_YOUR OBJECTIVE_. Could you set down every entry exactly as it stands, without the images?

_RECORDS PROVIDED_.
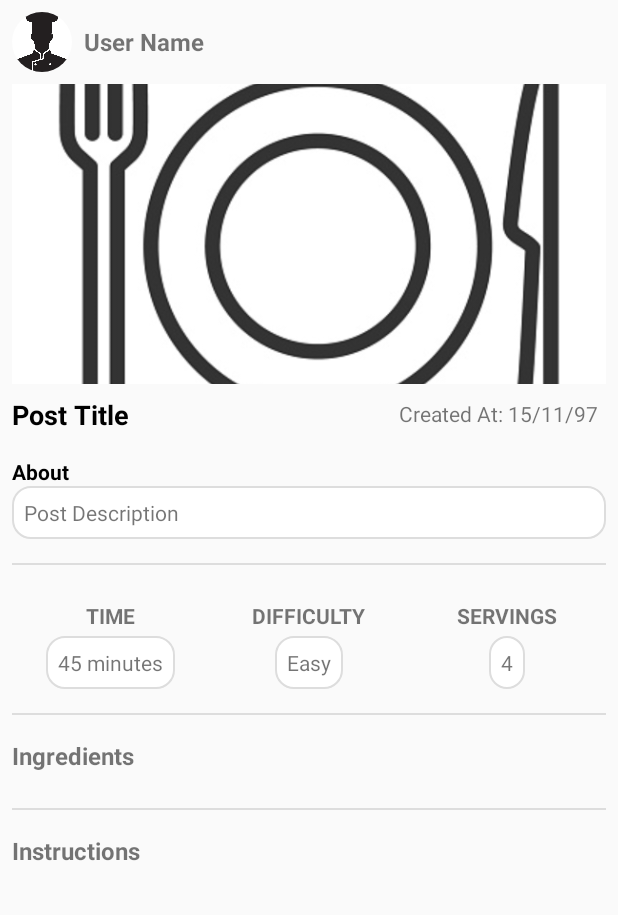
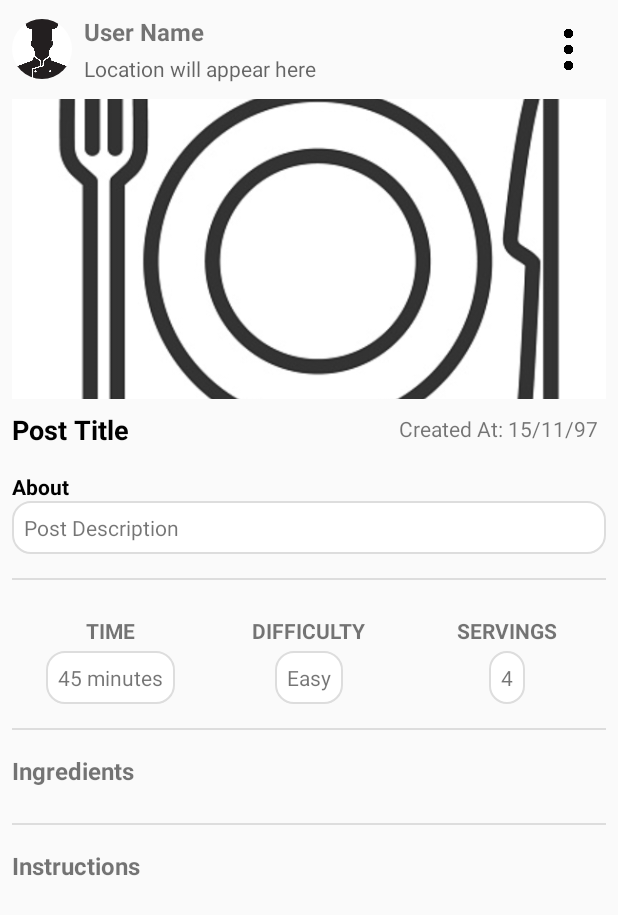
Before and after one commit to Nickes10/TheCookApp, an Android app: the PostDetailsActivity screen opened directly, with no data from a screen before it, on a phone screen of 412 x 824 dp. Shown: the top 915 px of the screen. Run offline under Robolectric (Android 15) with nearby library versions, the phone set to English and light mode, and no system bars; our stand-ins replace CircleImageView, Firebase (no records; nobody signed in at launch, a user with empty details on screens opened directly), Picasso; pictures from the network do not load; 1 statement that could not run was skipped.

Commit message:
add post location view, add 3 dots options

```diff
--- a/app/src/main/res/layout/activity_add_post.xml
+++ b/app/src/main/res/layout/activity_add_post.xml
@@ -336,7 +336,7 @@
                 android:background="#DDDDDD"
                 app:layout_constraintTop_toBottomOf="@+id/layout_time_difficult_servings" />
 
-            <!-- Button location and ccordinates view-->
+            <!-- Button location and coordinates view-->
             <LinearLayout
                 android:id="@+id/layout_location"
                 android:layout_width="match_parent"
--- a/app/src/main/res/layout/item_post.xml
+++ b/app/src/main/res/layout/item_post.xml
@@ -5,6 +5,7 @@
     android:layout_height="match_parent">
 
     <!-- ScrollView to make the content scrollable -->
+
     <ScrollView
         android:layout_width="match_parent"
         android:layout_height="match_parent"
@@ -17,7 +18,7 @@
             android:layout_height="wrap_content"
             android:orientation="vertical">
 
-            <!-- User Info: Profile Image and Username -->
+            <!-- User Info: Profile Image and Username, location and three dots options -->
             <LinearLayout
                 android:layout_width="match_parent"
                 android:layout_height="wrap_content"
@@ -33,6 +34,14 @@
                     android:layout_marginEnd="8dp"
                     android:src="@drawable/default_image_profile" />
 
+                <!-- Username and location container -->
+                <LinearLayout
+                    android:layout_width="0dp"
+                    android:layout_height="wrap_content"
+                    android:layout_weight="1"
+                    android:orientation="vertical"
+                    android:gravity="center_vertical">
+
                     <!-- Username -->
                     <TextView
                         android:id="@+id/postUserName"
@@ -41,6 +50,31 @@
                         android:text="User Name"
                         android:textSize="16sp"
                         android:textStyle="bold" />
+
+                    <!-- Location -->
+                    <TextView
+                        android:id="@+id/locationInput"
+                        android:layout_width="wrap_content"
+                        android:layout_height="wrap_content"
+                        android:layout_marginTop="4dp"
+                        android:hint="Location will appear here"
+                        android:textSize="14sp"
+                        android:focusable="false"
+                        android:gravity="center_vertical"
+                        android:background="@android:color/transparent" />
+                </LinearLayout>
+
+                <!-- Three vertical dots menu -->
+
+                <ImageView
+                    android:id="@+id/menuOptions"
+                    android:layout_width="50dp"
+                    android:layout_height="50dp"
+                    android:layout_gravity="end"
+                    android:clickable="true"
+                    android:focusable="true"
+                    android:padding="8dp"
+                    android:src="@drawable/dots" />
             </LinearLayout>
 
             <!-- Post Image -->
@@ -80,8 +114,8 @@
                     android:layout_gravity="start"
                     android:layout_weight="1"
                     android:maxWidth="0dp"
+                    android:paddingLeft="60dp"
                     android:paddingTop="2dp"
-                    android:paddingLeft="60dp"
                     android:text="Created At: 15/11/97"
                     android:textSize="14sp" />
             </LinearLayout>
@@ -102,8 +136,8 @@
                 android:id="@+id/postDescription"
                 android:layout_width="match_parent"
                 android:layout_height="wrap_content"
+                android:background="@drawable/edit_text_background"
                 android:paddingBottom="8dp"
-                android:background="@drawable/edit_text_background"
                 android:text="Post Description"
                 android:textSize="14sp" />
 
--- /dev/null
+++ b/app/src/main/res/menu/post_menu.xml
@@ -0,0 +1,10 @@
+<?xml version="1.0" encoding="utf-8"?>
+<menu xmlns:android="http://schemas.android.com/apk/res/android">
+    <item
+        android:id="@+id/modifyPost"
+        android:title="Modify Post"/>
+
+    <item
+        android:id="@+id/deletePost"
+        android:title="Delete Post"/>
+</menu>
```
Also changed, not shown: app/src/main/java/com/example/thecookapp/AddPostActivity.kt (+12 -6 lines), app/src/main/java/com/example/thecookapp/PostDetailsActivity.kt (+76 -1 lines), app/src/main/java/com/example/thecookapp/RecipeApi.kt (+18 -2 lines), app/src/main/res/drawable/dotted_line.xml (added, +9 -0 lines), app/src/main/res/layout/ingredient_row.xml (+16 -3 lines), app/src/main/res/drawable/dots.png (added). Lines whose indentation alone changed are shown as unchanged.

_REPLY TO THE EXERCISE_.
Before and after one commit to Nickes10/TheCookApp, an Android app: the PostDetailsActivity screen opened directly, with no data from a screen before it, on a phone screen of 412 x 824 dp. Shown: the top 915 px of the screen. Run offline under Robolectric (Android 15) with nearby library versions, the phone set to English and light mode, and no system bars; our stand-ins replace CircleImageView, Firebase (no records; nobody signed in at launch, a user with empty details on screens opened directly), Picasso; pictures from the network do not load; 1 statement that could not run was skipped.

Commit message:
add post location view, add 3 dots options

```diff
--- a/app/src/main/res/layout/activity_add_post.xml
+++ b/app/src/main/res/layout/activity_add_post.xml
@@ -336,7 +336,7 @@
                 android:background="#DDDDDD"
                 app:layout_constraintTop_toBottomOf="@+id/layout_time_difficult_servings" />
 
-            <!-- Button location and ccordinates view-->
+            <!-- Button location and coordinates view-->
             <LinearLayout
                 android:id="@+id/layout_location"
                 android:layout_width="match_parent"
--- a/app/src/main/res/layout/item_post.xml
+++ b/app/src/main/res/layout/item_post.xml
@@ -5,6 +5,7 @@
     android:layout_height="match_parent">
 
     <!-- ScrollView to make the content scrollable -->
+
     <ScrollView
         android:layout_width="match_parent"
         android:layout_height="match_parent"
@@ -17,7 +18,7 @@
             android:layout_height="wrap_content"
             android:orientation="vertical">
 
-            <!-- User Info: Profile Image and Username -->
+            <!-- User Info: Profile Image and Username, location and three dots options -->
             <LinearLayout
                 android:layout_width="match_parent"
                 android:layout_height="wrap_content"
@@ -33,6 +34,14 @@
                     android:layout_marginEnd="8dp"
                     android:src="@drawable/default_image_profile" />
 
+                <!-- Username and location container -->
+                <LinearLayout
+                    android:layout_width="0dp"
+                    android:layout_height="wrap_content"
+                    android:layout_weight="1"
+                    android:orientation="vertical"
+                    android:gravity="center_vertical">
+
                     <!-- Username -->
                     <TextView
                         android:id="@+id/postUserName"
@@ -41,6 +50,31 @@
                         android:text="User Name"
                         android:textSize="16sp"
                         android:textStyle="bold" />
+
+                    <!-- Location -->
+                    <TextView
+                        android:id="@+id/locationInput"
+                        android:layout_width="wrap_content"
+                        android:layout_height="wrap_content"
+                        android:layout_marginTop="4dp"
+                        android:hint="Location will appear here"
+                        android:textSize="14sp"
+                        android:focusable="false"
+                        android:gravity="center_vertical"
+                        android:background="@android:color/transparent" />
+                </LinearLayout>
+
+                <!-- Three vertical dots menu -->
+
+                <ImageView
+                    android:id="@+id/menuOptions"
+                    android:layout_width="50dp"
+                    android:layout_height="50dp"
+                    android:layout_gravity="end"
+                    android:clickable="true"
+                    android:focusable="true"
+                    android:padding="8dp"
+                    android:src="@drawable/dots" />
             </LinearLayout>
 
             <!-- Post Image -->
@@ -80,8 +114,8 @@
                     android:layout_gravity="start"
                     android:layout_weight="1"
                     android:maxWidth="0dp"
+                    android:paddingLeft="60dp"
                     android:paddingTop="2dp"
-                    android:paddingLeft="60dp"
                     android:text="Created At: 15/11/97"
                     android:textSize="14sp" />
             </LinearLayout>
@@ -102,8 +136,8 @@
                 android:id="@+id/postDescription"
                 android:layout_width="match_parent"
                 android:layout_height="wrap_content"
+                android:background="@drawable/edit_text_background"
                 android:paddingBottom="8dp"
-                android:background="@drawable/edit_text_background"
                 android:text="Post Description"
                 android:textSize="14sp" />
 
--- /dev/null
+++ b/app/src/main/res/menu/post_menu.xml
@@ -0,0 +1,10 @@
+<?xml version="1.0" encoding="utf-8"?>
+<menu xmlns:android="http://schemas.android.com/apk/res/android">
+    <item
+        android:id="@+id/modifyPost"
+        android:title="Modify Post"/>
+
+    <item
+        android:id="@+id/deletePost"
+        android:title="Delete Post"/>
+</menu>
```
Also changed, not shown: app/src/main/java/com/example/thecookapp/AddPostActivity.kt (+12 -6 lines), app/src/main/java/com/example/thecookapp/PostDetailsActivity.kt (+76 -1 lines), app/src/main/java/com/example/thecookapp/RecipeApi.kt (+18 -2 lines), app/src/main/res/drawable/dotted_line.xml (added, +9 -0 lines), app/src/main/res/layout/ingredient_row.xml (+16 -3 lines), app/src/main/res/drawable/dots.png (added). Lines whose indentation alone changed are shown as unchanged.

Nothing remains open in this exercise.